Anyway they wouldnâ€™t be able to rein in their hopeless, irresponsible men folk, so why not at least enjoy the freebies that result from their habits, even if abhorrent, they might have figured. The women had voted for her in a big way right across the state, reports do suggest.
Still Jayalalithaa might not have a smooth sailing inside the legislature yes, and the entire opposition could come together on a few issues at least and make her governmentâ€™s life difficult both inside and outside the House.
Her own failing health is also a matter of concern. She has been putting on a brave face and trying her mighty best not to betray any of her ailments. But reports are she is finding it difficult to walk. Even when posing for the cameras after casting her vote, she had to lean on a desk, though rather discreetly.

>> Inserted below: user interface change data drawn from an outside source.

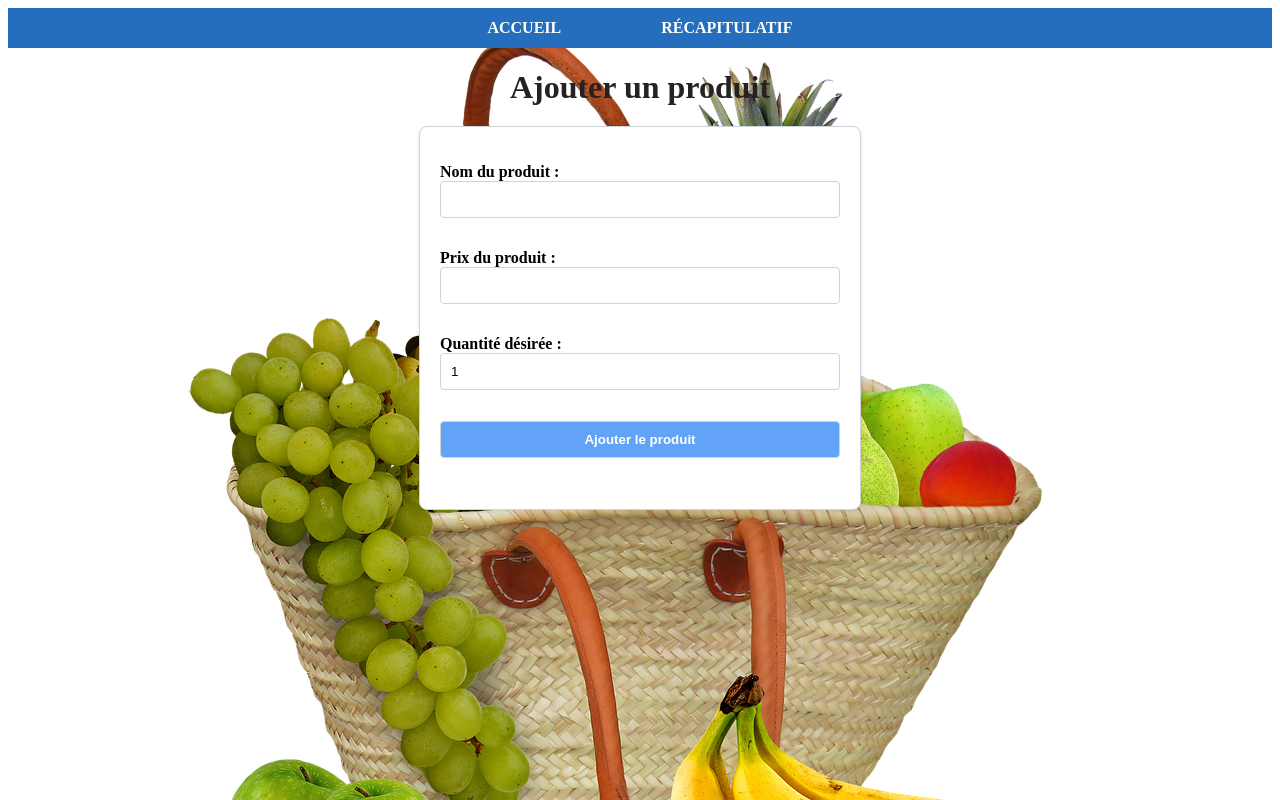
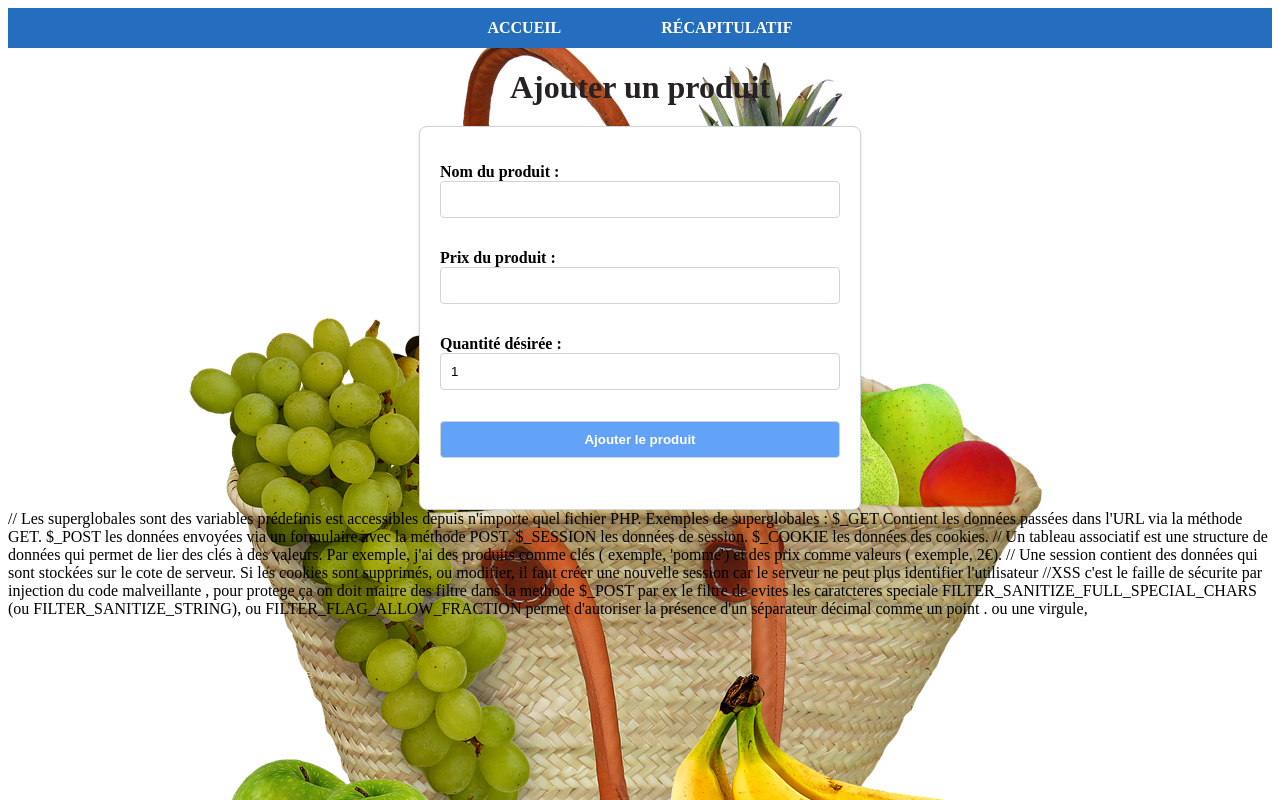
Before and after one commit to Bessnik/appli, a PHP site: page / in a window 1280 px wide. Run offline with PHP 8.4, Linux system fonts and the light colour scheme.

Commit message:
Add files via upload
Ajouter les commaintaires

```diff
--- a/index.php
+++ b/index.php
@@ -64,6 +64,23 @@
 
     ?>
 
+    // Les superglobales sont des variables prédefinis est accessibles depuis n'importe quel fichier PHP.
+    Exemples de superglobales :
+
+    $_GET Contient les données passées dans l'URL via la méthode GET.
+    $_POST  les données envoyées via un formulaire avec la méthode POST.
+    $_SESSION  les données de session.
+    $_COOKIE  les données des cookies.
+
+    // Un tableau associatif est une structure de données qui permet de lier des clés à des valeurs. Par exemple, j'ai des produits comme clés ( exemple, 'pomme') et des prix comme valeurs ( exemple, 2€).
+
+
+    // Une session contient des données qui sont stockées sur le cote de serveur. Si les cookies sont supprimés, ou modifier, il faut créer une nouvelle session car le serveur ne peut plus identifier l'utilisateur
+
+
+    //XSS c'est le faille de sécurite par injection du code malveillante , pour protege ça on doit maitre des filtre dans la methode $_POST par ex le filtre de evites les caratcteres speciale FILTER_SANITIZE_FULL_SPECIAL_CHARS (ou FILTER_SANITIZE_STRING), ou FILTER_FLAG_ALLOW_FRACTION permet d'autoriser la présence d'un séparateur décimal comme un point . ou une virgule,
+
+
 
 </body>
 </html>
```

Her health will remain a state secret to the end. Inevitably some proxies will be running the show for her, while she remains cooped up inside her bungalow, barring some occasional outings. What such a rule will mean for the people remains to be seen, but the Mannargudi clan is going to have a rollicking time of it.
Well, the fate of the AIADMK if Jayalalithaâ€™s health becomes too very problematic, Stalinâ€™s improved public image, possible opposition unity in the future, all these should exercise the minds of second rung AIADMK leaders, but for now they are entitled to enjoy the fruits of their labour.
As for the electorate, well, if it had not been Sasikala and her associates, it would have been the Gopalapuram-Alwarpet-Madurai clan that would be running amok. People perhaps thought centralized looting rather than devolved could make life that much tolerable for them.